• **TASK TO COMPLETE**:
The records that follow must be repeated exactly, minus the images.
··· DATA EXCERPTS ···
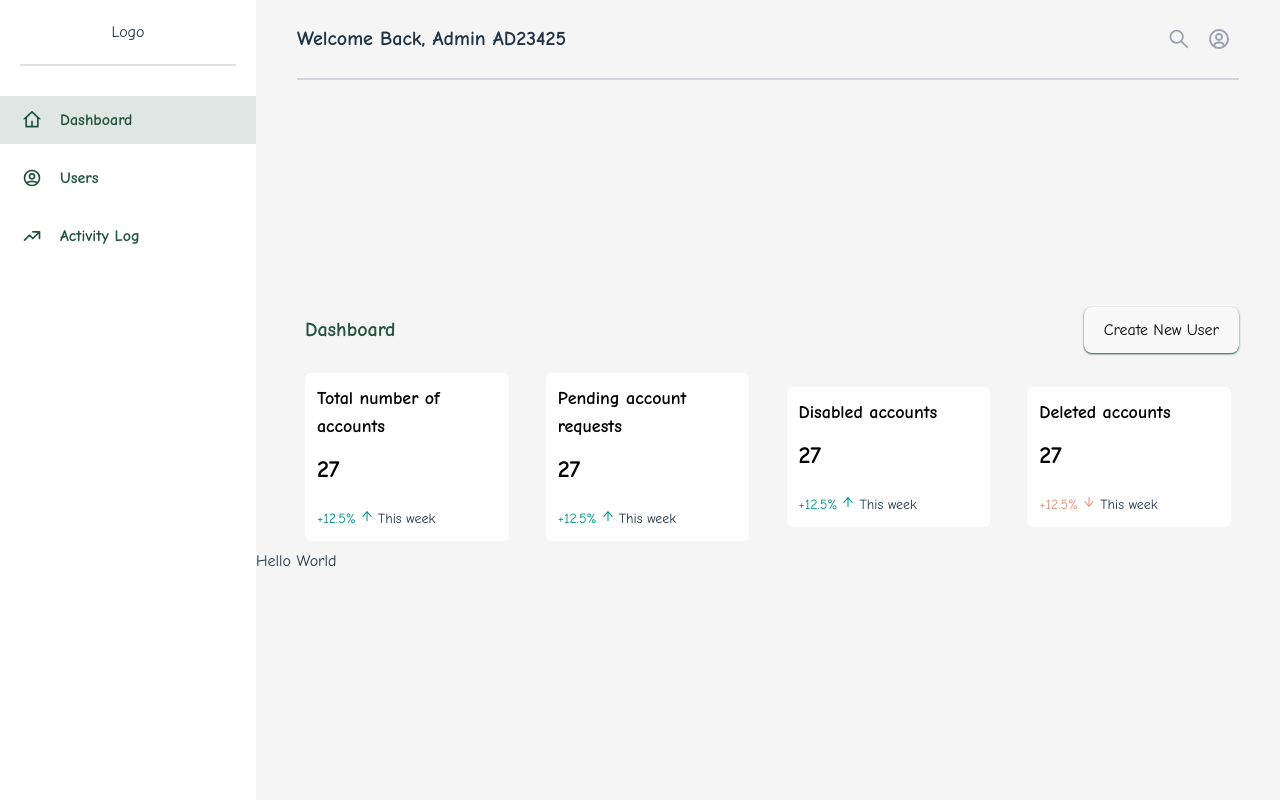
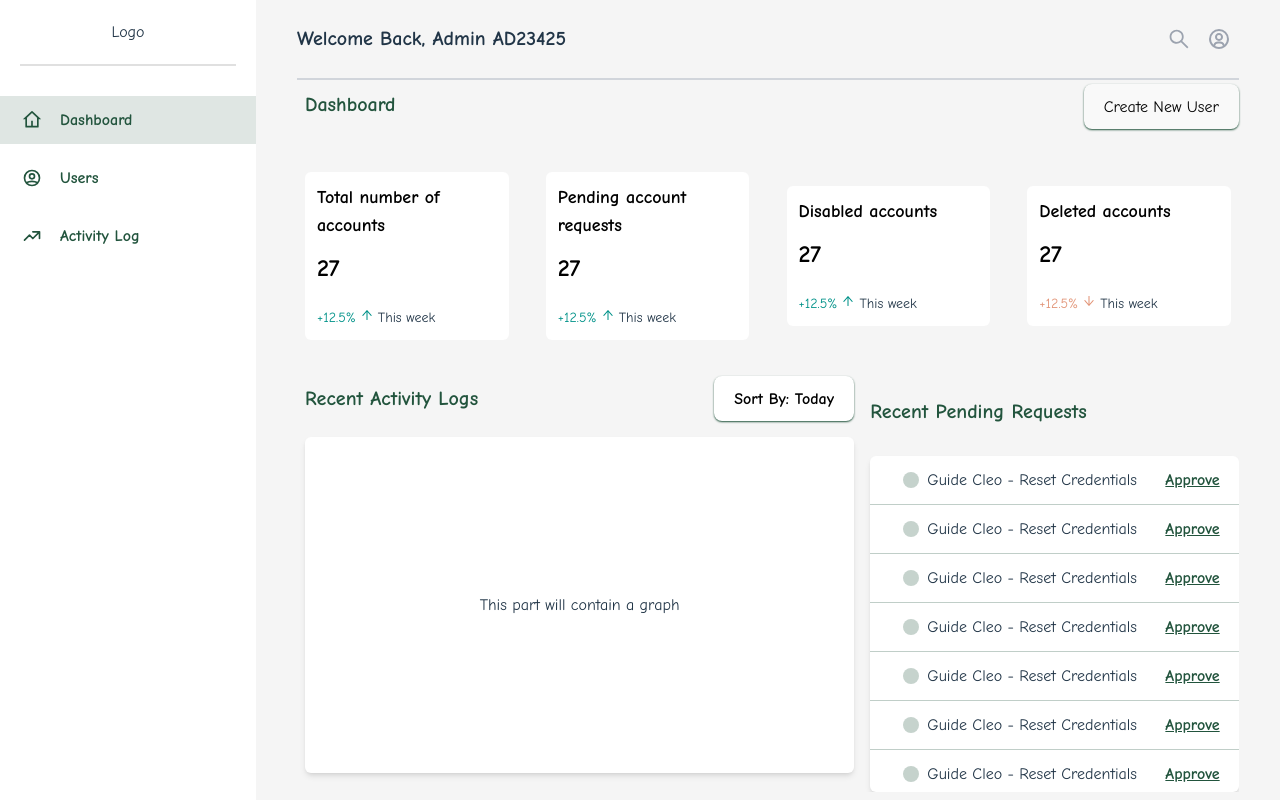
Before and after one commit to TechTours/Tech-Tours-Frontend, a React (Vite) app: page /admin/dashboard in a window 1280 px wide. Built offline with nearby package versions, Linux system fonts and the light colour scheme.

Commit message:
Finished Working on the dashboard

```diff
--- a/package.json
+++ b/package.json
@@ -9,7 +9,9 @@
     "preview": "vite preview"
   },
   "dependencies": {
+    "chart.js": "^4.3.0",
     "react": "^18.2.0",
+    "react-chartjs-2": "^5.2.0",
     "react-dom": "^18.2.0",
     "react-icons": "^4.7.1",
     "react-router-dom": "^6.8.0"
--- a/src/components/DashboardComponent.tsx
+++ b/src/components/DashboardComponent.tsx
@@ -1,5 +1,8 @@
 import DataComponent from "./DataComponent";
 import React , {useState} from "react";
+import { Chart as ChartJS, ArcElement, Tooltip, Legend } from 'chart.js';
+import { Doughnut } from 'react-chartjs-2';
+import NotificationAdmin from "./NoticationAdmin";
 
 const DashboardComponent = () => {
 
@@ -19,13 +22,43 @@ const DashboardComponent = () => {
     ]
 
 
+    ChartJS.register(ArcElement, Tooltip, Legend);
+
+ const data = {
+  labels: ['Red', 'Blue', 'Yellow', 'Green', 'Purple', 'Orange'],
+  datasets: [
+    {
+      label: '# of Votes',
+      data: [12, 19, 3, 5, 2, 3],
+      backgroundColor: [
+        'rgba(255, 99, 132, 0.2)',
+        'rgba(54, 162, 235, 0.2)',
+        'rgba(255, 206, 86, 0.2)',
+        'rgba(75, 192, 192, 0.2)',
+        'rgba(153, 102, 255, 0.2)',
+        'rgba(255, 159, 64, 0.2)',
+      ],
+      borderColor: [
+        'rgba(255, 99, 132, 1)',
+        'rgba(54, 162, 235, 1)',
+        'rgba(255, 206, 86, 1)',
+        'rgba(75, 192, 192, 1)',
+        'rgba(153, 102, 255, 1)',
+        'rgba(255, 159, 64, 1)',
+      ],
+      borderWidth: 0.5,
+    },
+  ],
+};
+
+
     return (
-        <div className="w-[100%] flex flex-col justify-center items-start">
+        <div className="w-[100%] h-[100%] flex flex-col justify-center items-start ">
              {/* the first part start  */}
-           <div className="w-[100%] flex flex-row justify-center items-start">
-           <div className="w-[92%] flex flex-row justify-between items-center">
+            <div className="w-[100%] h-[10%]  flex flex-row justify-center items-start ">
+            <div className="w-[92%] flex flex-row justify-between items-center">
                 <div className="p-2 font-bold text-xl text-[#22543D]">Dashboard</div>
-                <div>
+                <div className="pt-1">
                 <button className="text-black shadow-sm shadow-[#22543D]">Create New User</button>
             </div>
             </div>
@@ -33,7 +66,7 @@ const DashboardComponent = () => {
            {/* the first part end */}
 
            {/* the second part start  */}
-          <div className="w-[100%] flex flex-row justify-center items-start">
+          <div className="w-[100%] h-[30%] flex flex-row justify-center items-start ">
           <div className="w-[92%] p-2 flex flex-row justify-between items-center mt-3">
             {dataComp.map( function mapData(item : dataType){
         return(
@@ -45,8 +78,43 @@ const DashboardComponent = () => {
            {/* the second part end */}
 
            {/* the third part start */}
-           <div className="">
-            Hello World
+           <div className="w-[100%] h-[60%] flex flex-row justify-center items-start gap-4">
+           <div className="w-[92%] flex flex-row ">
+
+            {/* // the third - first part start  */}
+           <div className="w-[60%] h-[100%] flex flex-col justify-center items-start p-2">
+           <div className="w-[100%] h-[20%] flex flex-row justify-between items-center ">
+            <div className=" text-[#22543D] text-xl font-bold">Recent Activity Logs</div>
+            <div className="">
+                <button className="bg-white text-black font-bold shadow-sm shadow-[#22543D]">Sort By: Today</button>
+            </div>
+
+           </div>
+           <div className="bg-white w-[100%] h-[42vh] rounded-md mt-4 flex justify-center items-center pt-20 pb-20 shadow-md">
+           {/* <Doughnut data={data} /> */}
+           This part will contain  a graph
+           </div>
+           </div>
+              {/* // the third - first part end */}
+
+              {/* // the third-second part start */}
+              <div className="w-[40%] h-[100%] flex flex-col justify-center items-start pl-2 overflow-hidden">
+              <div className="w-[100%] flex flex-row justify-start items-center">
+            <div className=" text-[#22543D] flex  items-center  justify-start h-[11vh] text-xl font-bold">Recent Pending Requests</div>
+           </div>
+               <div className="bg-white w-[100%] h-[42vh] rounded-md overflow-y-hidden scrollbar-hidden shadow-md">
+                        <NotificationAdmin />
+                        <NotificationAdmin />
+                        <NotificationAdmin />
+                        <NotificationAdmin />
+                        <NotificationAdmin />
+                        <NotificationAdmin />
+                        <NotificationAdmin />
+               </div>
+              </div>
+              {/* // the third-second part end  */}
+
+            </div>
            </div>
            {/* the third part end */}
             </div>
--- /dev/null
+++ b/src/components/NoticationAdmin.tsx
@@ -0,0 +1,20 @@
+import {BsCircleFill} from 'react-icons/bs'
+
+const NotificationAdmin = () => {
+    return (
+        <div className="w-[100%] flex flex-row justify-center items-center border-b border-[#22543d48] border-5 p-3">
+            <div className='w-[80%] flex flex-rpw justify-center items-center gap-2'>
+                <div className='text-[#22543d42]'><BsCircleFill /></div>
+                <div>Guide Cleo - Reset Credentials</div>
+            </div>
+            <div className='w-[20%] flex flex-row justify-center items-center'>
+                <a className='text-[#22543D] font-semibold underline' href="#">Approve </a>
+            </div>
+        </div>
+     );
+}
+
+export default NotificationAdmin;
+<div className="">
+
+</div>
--- a/src/index.css
+++ b/src/index.css
@@ -24,14 +24,7 @@
   -webkit-text-size-adjust: 100%;
 }
 
-a {
-  font-weight: 500;
-  color: #646cff;
-  text-decoration: inherit;
-}
-a:hover {
-  color: #535bf2;
-}
+
 
 
 h1 {
@@ -63,9 +56,7 @@ button:focus-visible {
     color: #213547;
     background-color: #ffffff;
   }
-  a:hover {
-    color: #747bff;
-  }
+
   button {
     background-color: #f9f9f9;
   }
--- a/src/pages/Dashboard.tsx
+++ b/src/pages/Dashboard.tsx
@@ -13,7 +13,7 @@ const Dashboard = () => {
                 <div className="w-[100%] h-[10%]  flex flex-row justify-center items-center">
                     <AdminHeader />
                 </div>
-                <div className="w-[100%] h-[90%] flex flex-row justify-center items-center">
+                <div className="w-[100%] h-[90%] flex flex-row justify-center items-center ">
                     <DashboardComponent />
                 </div>
             </div>
--- a/src/pages/HomePage.tsx
+++ b/src/pages/HomePage.tsx
@@ -9,7 +9,7 @@ const HomePage = () => {
 
     return (
    <div className=' overflow-x-hidden'>
-     <HomeLayout header={Header} footer={Footer} map={Maps} navigation={Navigation} />
+     <HomeLayout header={Header} footer={Footer}  navigation={Navigation} />
    </div>
       );
 }
```
Also changed, not shown: 1 other file (tests, documents, lock files or other folders).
···
• **WRITTEN SOLUTION**:
Before and after one commit to TechTours/Tech-Tours-Frontend, a React (Vite) app: page /admin/dashboard in a window 1280 px wide. Built offline with nearby package versions, Linux system fonts and the light colour scheme.

Commit message:
Finished Working on the dashboard

```diff
--- a/package.json
+++ b/package.json
@@ -9,7 +9,9 @@
     "preview": "vite preview"
   },
   "dependencies": {
+    "chart.js": "^4.3.0",
     "react": "^18.2.0",
+    "react-chartjs-2": "^5.2.0",
     "react-dom": "^18.2.0",
     "react-icons": "^4.7.1",
     "react-router-dom": "^6.8.0"
--- a/src/components/DashboardComponent.tsx
+++ b/src/components/DashboardComponent.tsx
@@ -1,5 +1,8 @@
 import DataComponent from "./DataComponent";
 import React , {useState} from "react";
+import { Chart as ChartJS, ArcElement, Tooltip, Legend } from 'chart.js';
+import { Doughnut } from 'react-chartjs-2';
+import NotificationAdmin from "./NoticationAdmin";
 
 const DashboardComponent = () => {
 
@@ -19,13 +22,43 @@ const DashboardComponent = () => {
     ]
 
 
+    ChartJS.register(ArcElement, Tooltip, Legend);
+
+ const data = {
+  labels: ['Red', 'Blue', 'Yellow', 'Green', 'Purple', 'Orange'],
+  datasets: [
+    {
+      label: '# of Votes',
+      data: [12, 19, 3, 5, 2, 3],
+      backgroundColor: [
+        'rgba(255, 99, 132, 0.2)',
+        'rgba(54, 162, 235, 0.2)',
+        'rgba(255, 206, 86, 0.2)',
+        'rgba(75, 192, 192, 0.2)',
+        'rgba(153, 102, 255, 0.2)',
+        'rgba(255, 159, 64, 0.2)',
+      ],
+      borderColor: [
+        'rgba(255, 99, 132, 1)',
+        'rgba(54, 162, 235, 1)',
+        'rgba(255, 206, 86, 1)',
+        'rgba(75, 192, 192, 1)',
+        'rgba(153, 102, 255, 1)',
+        'rgba(255, 159, 64, 1)',
+      ],
+      borderWidth: 0.5,
+    },
+  ],
+};
+
+
     return (
-        <div className="w-[100%] flex flex-col justify-center items-start">
+        <div className="w-[100%] h-[100%] flex flex-col justify-center items-start ">
              {/* the first part start  */}
-           <div className="w-[100%] flex flex-row justify-center items-start">
-           <div className="w-[92%] flex flex-row justify-between items-center">
+            <div className="w-[100%] h-[10%]  flex flex-row justify-center items-start ">
+            <div className="w-[92%] flex flex-row justify-between items-center">
                 <div className="p-2 font-bold text-xl text-[#22543D]">Dashboard</div>
-                <div>
+                <div className="pt-1">
                 <button className="text-black shadow-sm shadow-[#22543D]">Create New User</button>
             </div>
             </div>
@@ -33,7 +66,7 @@ const DashboardComponent = () => {
            {/* the first part end */}
 
            {/* the second part start  */}
-          <div className="w-[100%] flex flex-row justify-center items-start">
+          <div className="w-[100%] h-[30%] flex flex-row justify-center items-start ">
           <div className="w-[92%] p-2 flex flex-row justify-between items-center mt-3">
             {dataComp.map( function mapData(item : dataType){
         return(
@@ -45,8 +78,43 @@ const DashboardComponent = () => {
            {/* the second part end */}
 
            {/* the third part start */}
-           <div className="">
-            Hello World
+           <div className="w-[100%] h-[60%] flex flex-row justify-center items-start gap-4">
+           <div className="w-[92%] flex flex-row ">
+
+            {/* // the third - first part start  */}
+           <div className="w-[60%] h-[100%] flex flex-col justify-center items-start p-2">
+           <div className="w-[100%] h-[20%] flex flex-row justify-between items-center ">
+            <div className=" text-[#22543D] text-xl font-bold">Recent Activity Logs</div>
+            <div className="">
+                <button className="bg-white text-black font-bold shadow-sm shadow-[#22543D]">Sort By: Today</button>
+            </div>
+
+           </div>
+           <div className="bg-white w-[100%] h-[42vh] rounded-md mt-4 flex justify-center items-center pt-20 pb-20 shadow-md">
+           {/* <Doughnut data={data} /> */}
+           This part will contain  a graph
+           </div>
+           </div>
+              {/* // the third - first part end */}
+
+              {/* // the third-second part start */}
+              <div className="w-[40%] h-[100%] flex flex-col justify-center items-start pl-2 overflow-hidden">
+              <div className="w-[100%] flex flex-row justify-start items-center">
+            <div className=" text-[#22543D] flex  items-center  justify-start h-[11vh] text-xl font-bold">Recent Pending Requests</div>
+           </div>
+               <div className="bg-white w-[100%] h-[42vh] rounded-md overflow-y-hidden scrollbar-hidden shadow-md">
+                        <NotificationAdmin />
+                        <NotificationAdmin />
+                        <NotificationAdmin />
+                        <NotificationAdmin />
+                        <NotificationAdmin />
+                        <NotificationAdmin />
+                        <NotificationAdmin />
+               </div>
+              </div>
+              {/* // the third-second part end  */}
+
+            </div>
            </div>
            {/* the third part end */}
             </div>
--- /dev/null
+++ b/src/components/NoticationAdmin.tsx
@@ -0,0 +1,20 @@
+import {BsCircleFill} from 'react-icons/bs'
+
+const NotificationAdmin = () => {
+    return (
+        <div className="w-[100%] flex flex-row justify-center items-center border-b border-[#22543d48] border-5 p-3">
+            <div className='w-[80%] flex flex-rpw justify-center items-center gap-2'>
+                <div className='text-[#22543d42]'><BsCircleFill /></div>
+                <div>Guide Cleo - Reset Credentials</div>
+            </div>
+            <div className='w-[20%] flex flex-row justify-center items-center'>
+                <a className='text-[#22543D] font-semibold underline' href="#">Approve </a>
+            </div>
+        </div>
+     );
+}
+
+export default NotificationAdmin;
+<div className="">
+
+</div>
--- a/src/index.css
+++ b/src/index.css
@@ -24,14 +24,7 @@
   -webkit-text-size-adjust: 100%;
 }
 
-a {
-  font-weight: 500;
-  color: #646cff;
-  text-decoration: inherit;
-}
-a:hover {
-  color: #535bf2;
-}
+
 
 
 h1 {
@@ -63,9 +56,7 @@ button:focus-visible {
     color: #213547;
     background-color: #ffffff;
   }
-  a:hover {
-    color: #747bff;
-  }
+
   button {
     background-color: #f9f9f9;
   }
--- a/src/pages/Dashboard.tsx
+++ b/src/pages/Dashboard.tsx
@@ -13,7 +13,7 @@ const Dashboard = () => {
                 <div className="w-[100%] h-[10%]  flex flex-row justify-center items-center">
                     <AdminHeader />
                 </div>
-                <div className="w-[100%] h-[90%] flex flex-row justify-center items-center">
+                <div className="w-[100%] h-[90%] flex flex-row justify-center items-center ">
                     <DashboardComponent />
                 </div>
             </div>
--- a/src/pages/HomePage.tsx
+++ b/src/pages/HomePage.tsx
@@ -9,7 +9,7 @@ const HomePage = () => {
 
     return (
    <div className=' overflow-x-hidden'>
-     <HomeLayout header={Header} footer={Footer} map={Maps} navigation={Navigation} />
+     <HomeLayout header={Header} footer={Footer}  navigation={Navigation} />
    </div>
       );
 }
```
Also changed, not shown: 1 other file (tests, documents, lock files or other folders).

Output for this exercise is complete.